Code change snippets
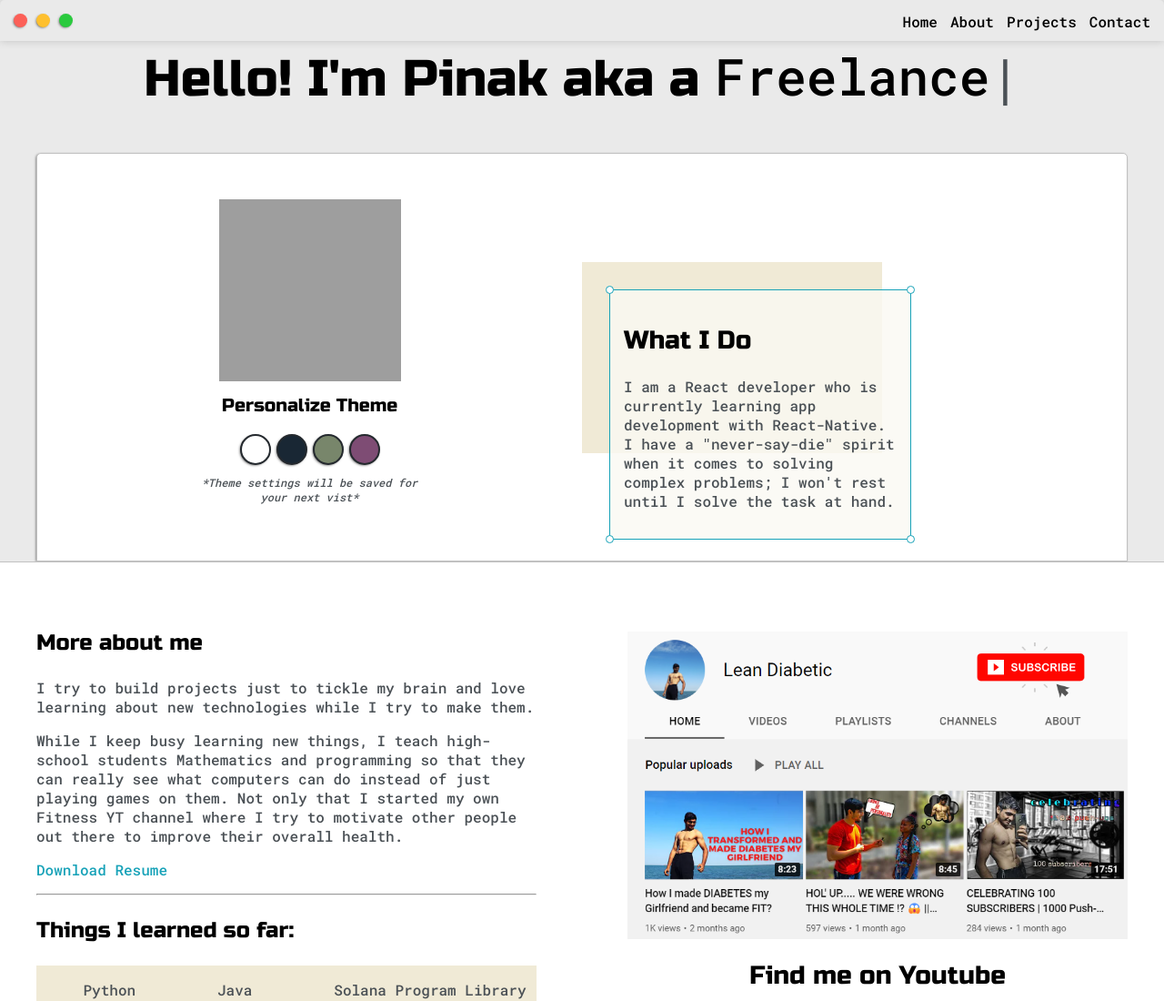
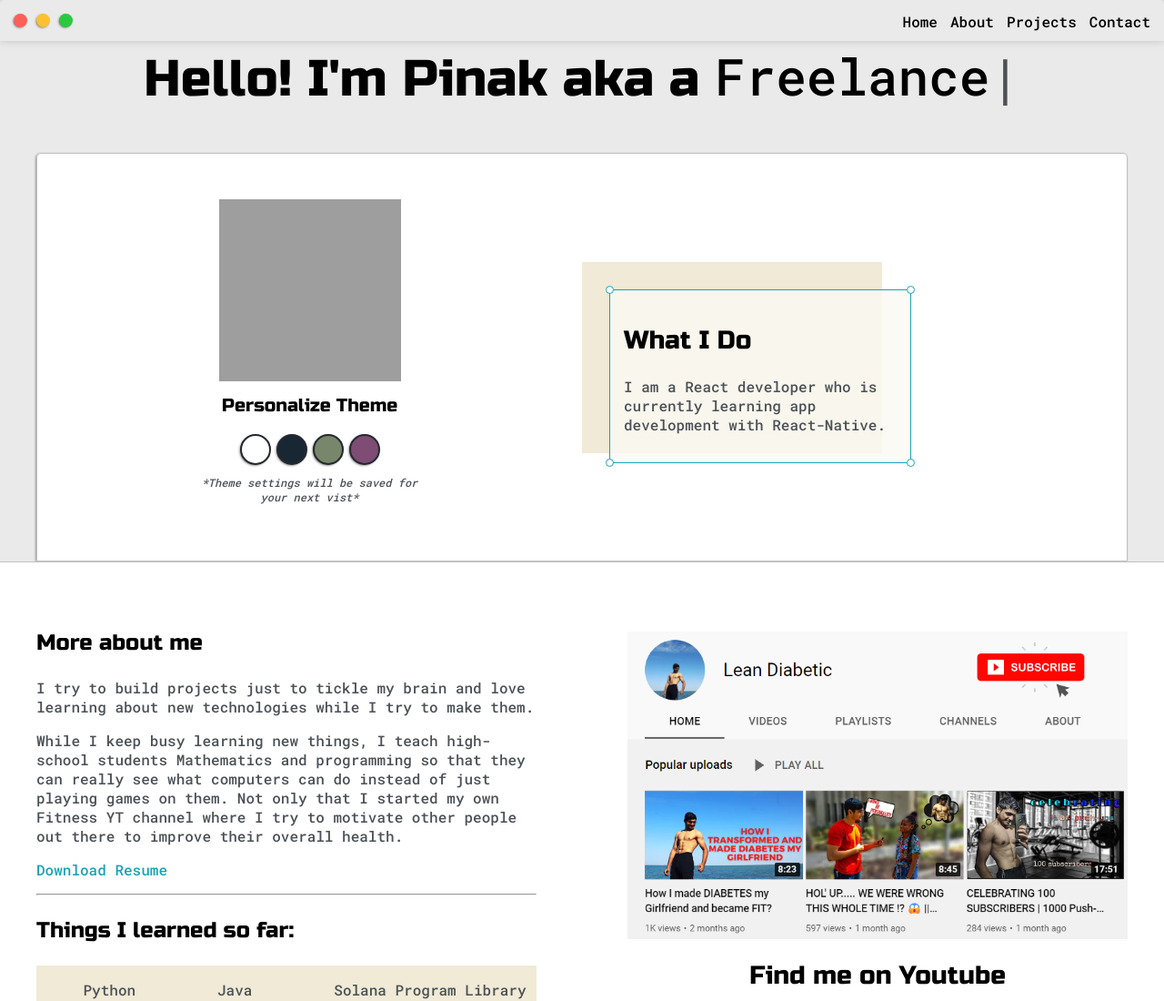
Before and after one commit to pinak95/pinakThakar, a plain HTML site: page index.html in a window 1280 px wide. Shown: the top 1100 px of the page at 91% size. Drawn offline with nearby package versions, Linux system fonts and the light colour scheme; grey boxes are pictures that could not be loaded.

Commit message:
Correction to the moving objects

```diff
--- a/index.html
+++ b/index.html
@@ -80,7 +80,7 @@
 							<div id="corner-tl" class="corner"></div>
 							<div id="corner-tr" class="corner"></div>
 							<h2>What I Do</h2>
-							<p>I am a React developer who is currently learning app development with React-Native. I have a "never-say-die" spirit when it comes to solving complex problems; I won't rest until I solve the task at hand.</p>
+							<p>I am a React developer who is currently learning app development with React-Native.</p>
 							<div id="corner-br" class="corner"></div>
 							<div id="corner-bl" class="corner"></div>
 						</div>
```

> _REQUIRED WORK_
Each record is to be copied word for word, with no images carried over.

> _WRITTEN RESPONSE_
Before and after one commit to pinak95/pinakThakar, a plain HTML site: page index.html in a window 1280 px wide. Shown: the top 1100 px of the page at 91% size. Drawn offline with nearby package versions, Linux system fonts and the light colour scheme; grey boxes are pictures that could not be loaded.

Commit message:
Correction to the moving objects

```diff
--- a/index.html
+++ b/index.html
@@ -80,7 +80,7 @@
 							<div id="corner-tl" class="corner"></div>
 							<div id="corner-tr" class="corner"></div>
 							<h2>What I Do</h2>
-							<p>I am a React developer who is currently learning app development with React-Native. I have a "never-say-die" spirit when it comes to solving complex problems; I won't rest until I solve the task at hand.</p>
+							<p>I am a React developer who is currently learning app development with React-Native.</p>
 							<div id="corner-br" class="corner"></div>
 							<div id="corner-bl" class="corner"></div>
 						</div>
```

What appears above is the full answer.